▸ YOUR GOAL
Go through the listing beneath this task and return every line that carries the string "puml".
───
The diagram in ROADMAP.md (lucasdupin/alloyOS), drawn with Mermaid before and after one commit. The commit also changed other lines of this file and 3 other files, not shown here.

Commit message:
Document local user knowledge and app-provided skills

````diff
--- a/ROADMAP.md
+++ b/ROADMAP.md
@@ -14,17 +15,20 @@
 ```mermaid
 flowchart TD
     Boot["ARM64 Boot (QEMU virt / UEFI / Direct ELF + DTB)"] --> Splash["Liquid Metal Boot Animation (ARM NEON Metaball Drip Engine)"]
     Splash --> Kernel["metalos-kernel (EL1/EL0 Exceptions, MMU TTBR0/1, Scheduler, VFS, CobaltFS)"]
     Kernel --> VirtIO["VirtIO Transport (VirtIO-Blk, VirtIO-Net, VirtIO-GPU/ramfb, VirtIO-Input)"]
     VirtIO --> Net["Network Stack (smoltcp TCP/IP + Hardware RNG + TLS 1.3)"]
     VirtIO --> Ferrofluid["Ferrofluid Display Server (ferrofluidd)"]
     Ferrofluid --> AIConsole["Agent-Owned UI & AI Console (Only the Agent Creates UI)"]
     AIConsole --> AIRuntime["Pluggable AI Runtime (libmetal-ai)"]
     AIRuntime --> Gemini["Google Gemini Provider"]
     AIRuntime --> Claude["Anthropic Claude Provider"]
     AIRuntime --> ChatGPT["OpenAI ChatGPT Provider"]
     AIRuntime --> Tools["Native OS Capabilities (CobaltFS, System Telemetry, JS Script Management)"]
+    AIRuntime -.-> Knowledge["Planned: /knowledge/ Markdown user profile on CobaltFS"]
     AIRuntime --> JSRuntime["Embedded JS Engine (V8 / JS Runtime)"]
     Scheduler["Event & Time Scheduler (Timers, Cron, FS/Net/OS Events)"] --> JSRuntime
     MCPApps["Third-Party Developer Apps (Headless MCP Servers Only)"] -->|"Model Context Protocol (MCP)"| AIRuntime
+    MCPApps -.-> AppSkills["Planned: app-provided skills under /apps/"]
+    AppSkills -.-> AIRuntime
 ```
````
───
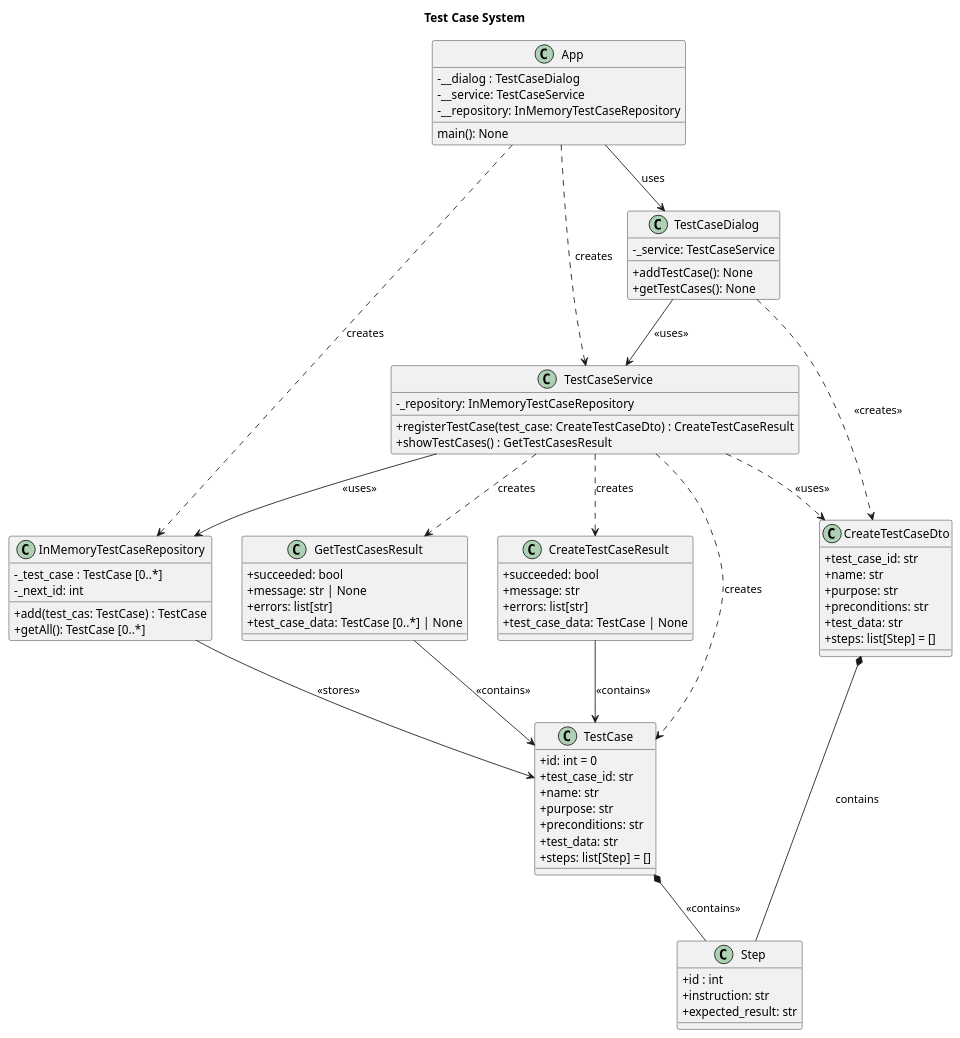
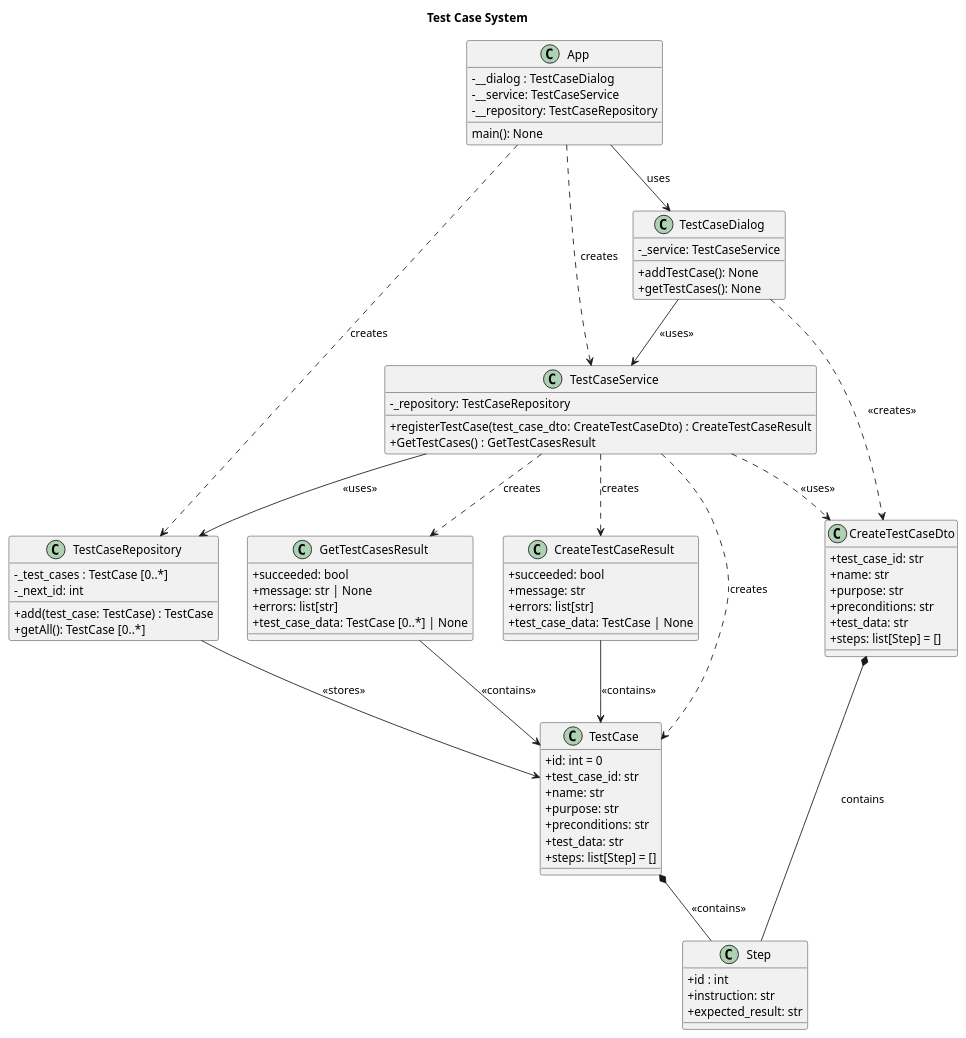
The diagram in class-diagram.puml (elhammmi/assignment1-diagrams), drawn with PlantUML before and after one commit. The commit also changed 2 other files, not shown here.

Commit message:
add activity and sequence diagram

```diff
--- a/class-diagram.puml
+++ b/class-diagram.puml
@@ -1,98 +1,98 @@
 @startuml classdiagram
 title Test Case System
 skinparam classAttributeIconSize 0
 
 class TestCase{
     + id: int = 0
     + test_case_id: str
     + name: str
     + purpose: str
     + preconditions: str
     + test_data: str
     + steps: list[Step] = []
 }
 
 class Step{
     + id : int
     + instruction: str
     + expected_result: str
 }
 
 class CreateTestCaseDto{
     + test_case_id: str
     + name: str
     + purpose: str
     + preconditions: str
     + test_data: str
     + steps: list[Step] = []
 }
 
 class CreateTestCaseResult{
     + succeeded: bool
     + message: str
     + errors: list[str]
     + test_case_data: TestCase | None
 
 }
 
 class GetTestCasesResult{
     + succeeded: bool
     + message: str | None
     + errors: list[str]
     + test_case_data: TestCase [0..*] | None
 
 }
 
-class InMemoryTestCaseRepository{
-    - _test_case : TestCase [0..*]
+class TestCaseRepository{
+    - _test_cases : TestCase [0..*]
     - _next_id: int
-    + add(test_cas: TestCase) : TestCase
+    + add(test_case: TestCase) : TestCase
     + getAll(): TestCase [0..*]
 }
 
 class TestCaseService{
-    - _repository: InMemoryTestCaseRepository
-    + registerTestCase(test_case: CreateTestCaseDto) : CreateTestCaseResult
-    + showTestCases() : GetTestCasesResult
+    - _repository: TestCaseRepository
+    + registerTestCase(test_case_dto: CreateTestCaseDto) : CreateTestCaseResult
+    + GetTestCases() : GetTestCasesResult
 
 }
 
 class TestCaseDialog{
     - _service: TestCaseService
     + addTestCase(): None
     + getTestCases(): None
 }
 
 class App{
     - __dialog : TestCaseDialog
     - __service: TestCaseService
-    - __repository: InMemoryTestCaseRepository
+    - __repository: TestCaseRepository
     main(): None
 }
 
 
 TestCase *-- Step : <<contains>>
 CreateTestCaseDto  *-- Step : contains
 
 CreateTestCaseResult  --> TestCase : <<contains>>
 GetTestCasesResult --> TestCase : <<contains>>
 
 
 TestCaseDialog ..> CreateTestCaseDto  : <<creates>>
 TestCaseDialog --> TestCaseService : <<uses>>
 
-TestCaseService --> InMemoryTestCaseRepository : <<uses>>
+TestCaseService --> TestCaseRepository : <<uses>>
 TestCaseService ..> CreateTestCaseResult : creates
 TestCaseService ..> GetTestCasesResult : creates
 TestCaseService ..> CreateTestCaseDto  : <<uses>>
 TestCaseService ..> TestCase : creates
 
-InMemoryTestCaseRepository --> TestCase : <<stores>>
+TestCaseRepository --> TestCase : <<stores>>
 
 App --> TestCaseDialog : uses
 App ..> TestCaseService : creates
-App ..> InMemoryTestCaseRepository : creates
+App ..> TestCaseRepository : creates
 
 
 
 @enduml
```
───
▸ RESULT OF THIS EXERCISE
The diagram in class-diagram.puml (elhammmi/assignment1-diagrams), drawn with PlantUML before and after one commit. The commit also changed 2 other files, not shown here.
--- a/class-diagram.puml
+++ b/class-diagram.puml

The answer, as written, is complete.